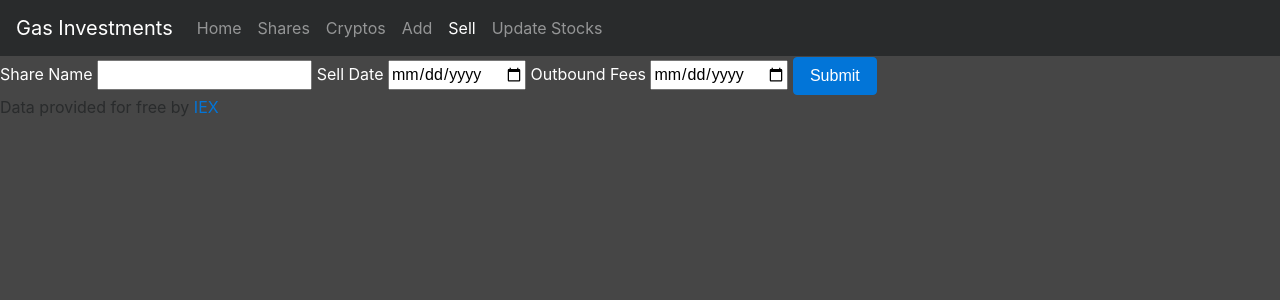
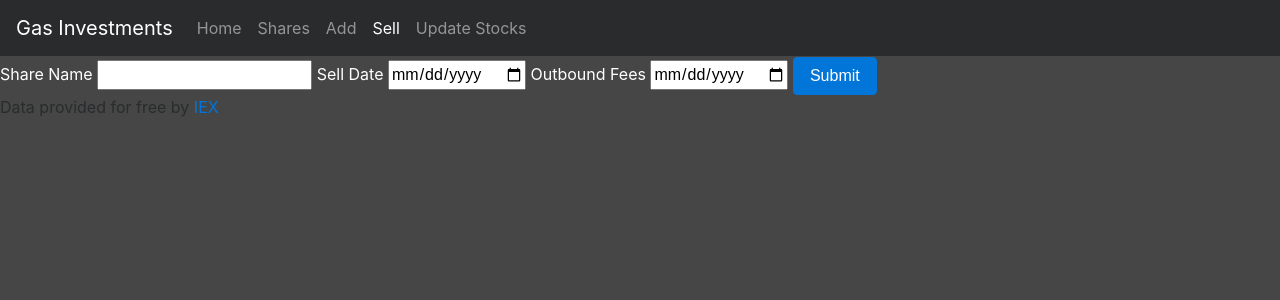
Before and after one commit to BenCh94/gas_invest_dash, a Flask app: page /sell in a window 1280 px wide. Shown: the top 300 px of the page. Run offline with Flask 2, Linux system fonts and the light colour scheme; data that the repository does not hold is empty; parts of the project's set-up code (start-up, migrations or seed data) failed here and were passed over; some libraries are stand-ins or nearby versions.

Commit message:
remove crypto link

```diff
--- a/gas_invest_dash/templates/base.html
+++ b/gas_invest_dash/templates/base.html
@@ -23,8 +23,8 @@
     <div class="navbar-nav mr-auto">
       <a class="nav-item nav-link{% if request.path=='/' %} active{% endif %}" href="/">Home</a>
       <a class="nav-item nav-link{% if request.path=='/shares' %} active{% endif %}" href="/shares">Shares</a>
-      <a class="nav-item nav-link{% if request.path=='/cryptos' %} active{% endif %}" href="/cryptos">Cryptos</a>
-      <a class="nav-item nav-link{% if request.path=='/add_investment' %} active{% endif %}" href="/add_investment">Add</a>
+<!--       <a class="nav-item nav-link{% if request.path=='/cryptos' %} active{% endif %}" href="/cryptos">Cryptos</a>
+ -->      <a class="nav-item nav-link{% if request.path=='/add_investment' %} active{% endif %}" href="/add_investment">Add</a>
       <a class="nav-item nav-link{% if request.path=='/sell' %} active{% endif %}" href="/sell">Sell</a>
       <a class="nav-item nav-link{% if request.path=='/update' %} active{% endif %}" href="/update">Update Stocks</a>
     </div>
```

========================

Each line that holds the string "sell" is to be copied from the entries above.

ANSWER TO THIS PROBLEM.
Before and after one commit to BenCh94/gas_invest_dash, a Flask app: page /sell in a window 1280 px wide. Shown: the top 300 px of the page. Run offline with Flask 2, Linux system fonts and the light colour scheme; data that the repository does not hold is empty; parts of the project's set-up code (start-up, migrations or seed data) failed here and were passed over; some libraries are stand-ins or nearby versions.
       <a class="nav-item nav-link{% if request.path=='/sell' %} active{% endif %}" href="/sell">Sell</a>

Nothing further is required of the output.